Kingsport native serves at weather center supporting world’s largest Naval fleet
Alvin Plexico, Navy Office of Community Outreach
Aug 2, 2019 at 10:30 AM
NORFOLK, Va. – Most Americans rely on weather forecasts to plan their daily routine. The U.S. Navy is no different. With numerous ships, submarines and airplanes deployed in the U.S. Atlantic Fleet’s area of operations, sailors stationed at the Fleet Weather Center, in Norfolk, Virginia, make it their primary mission to monitor extreme weather conditions in support of the fleet’s daily operations.
Airman Austin Mullins, a 2017 Volunteer High School graduate and native of Kingsport, Tennessee, is one of these sailors serving at the Fleet Weather Center, which is responsible for providing timely, comprehensive and tactically relevant information for ships, submarines, aircraft and other commands operating out of the Hampton Roads area.
As a Navy aerographer's mate, Mullins is responsible for providing weather observations for Navy commands ashore and Navy ships at sea.
Mullins credits success in the Navy to many of the lessons learned growing up in Kingsport. “I appreciate the importance of critical thinking,” said Mullins. "This is really important to my job."
A key element of the Navy the nation needs is tied to the fact that America is a maritime nation, according to Navy officials, and that the nation’s prosperity is tied to the ability to operate freely on the world’s oceans. More than 70 percent of the Earth’s surface is covered by water; 80 percent of the world’s population lives close to a coast; and 90 percent of all global trade by volume travels by sea.

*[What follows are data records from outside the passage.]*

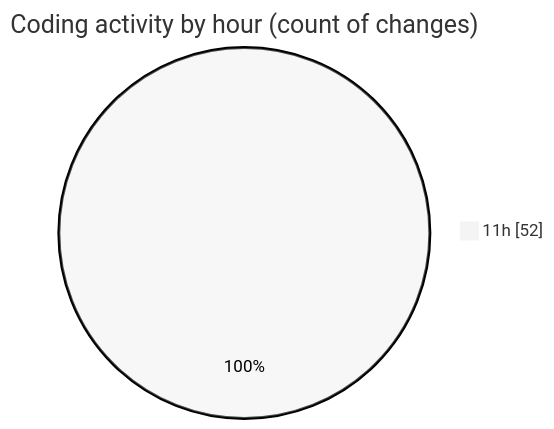
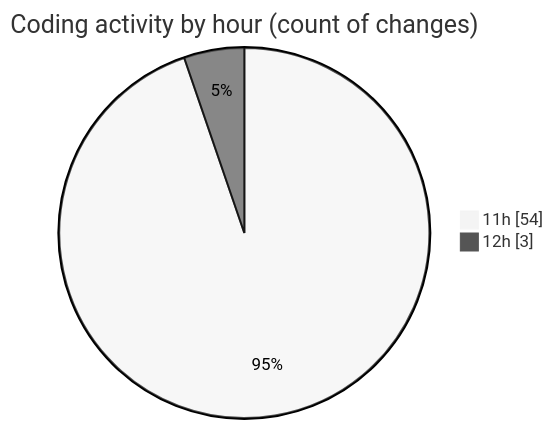
Before and after one commit to robertbonfada/code-tracking: the second of 2 diagrams in 2025-03-17/audiobooks-web/README.md, drawn with Mermaid (neutral theme). The commit also changed other lines of this file and 1 other file, not shown here.

````diff
--- a/2025-03-17/audiobooks-web/README.md
+++ b/2025-03-17/audiobooks-web/README.md
@@ -36,5 +36,6 @@
 ```mermaid
 pie showData
 title Coding activity by hour (count of changes)
-"11h" : 52
+"11h" : 54
+"12h" : 3
 ```
````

“Naval Oceanography defines and applies the physical environment for the entire Navy fleet from the bottom of the ocean to the stars,” said Rear Adm. John Okon, Commander, Naval Meteorology and Oceanography Command. “There isn't a plane that flies, a ship or a submarine that gets underway without the sailors and civilians of Naval Oceanography.”
Mullins is playing an important part in America’s focus on rebuilding military readiness, strengthening alliances and reforming business practices in support of the National Defense Strategy.
“Our priorities center on people, capabilities and processes, and will be achieved by our focus on speed, value, results and partnerships,” said Secretary of the Navy Richard V. Spencer. “Readiness, lethality and modernization are the requirements driving these priorities.”
Though there are many ways for sailors to earn distinction in their command, community and career, Mullins is most proud of graduating aerographer's school. “I had to study and pass tests to verify I had the skills needed to do my job,” said Mullins.
As a member of one of the U.S. Navy’s most relied upon assets, Mullins and other sailors know they are part of a legacy that will last beyond their lifetimes providing the Navy the nation needs.
“It feels nice to protect freedom,” added Mullins. "Although this command feels like a home away from home, I appreciate all the support from those back home."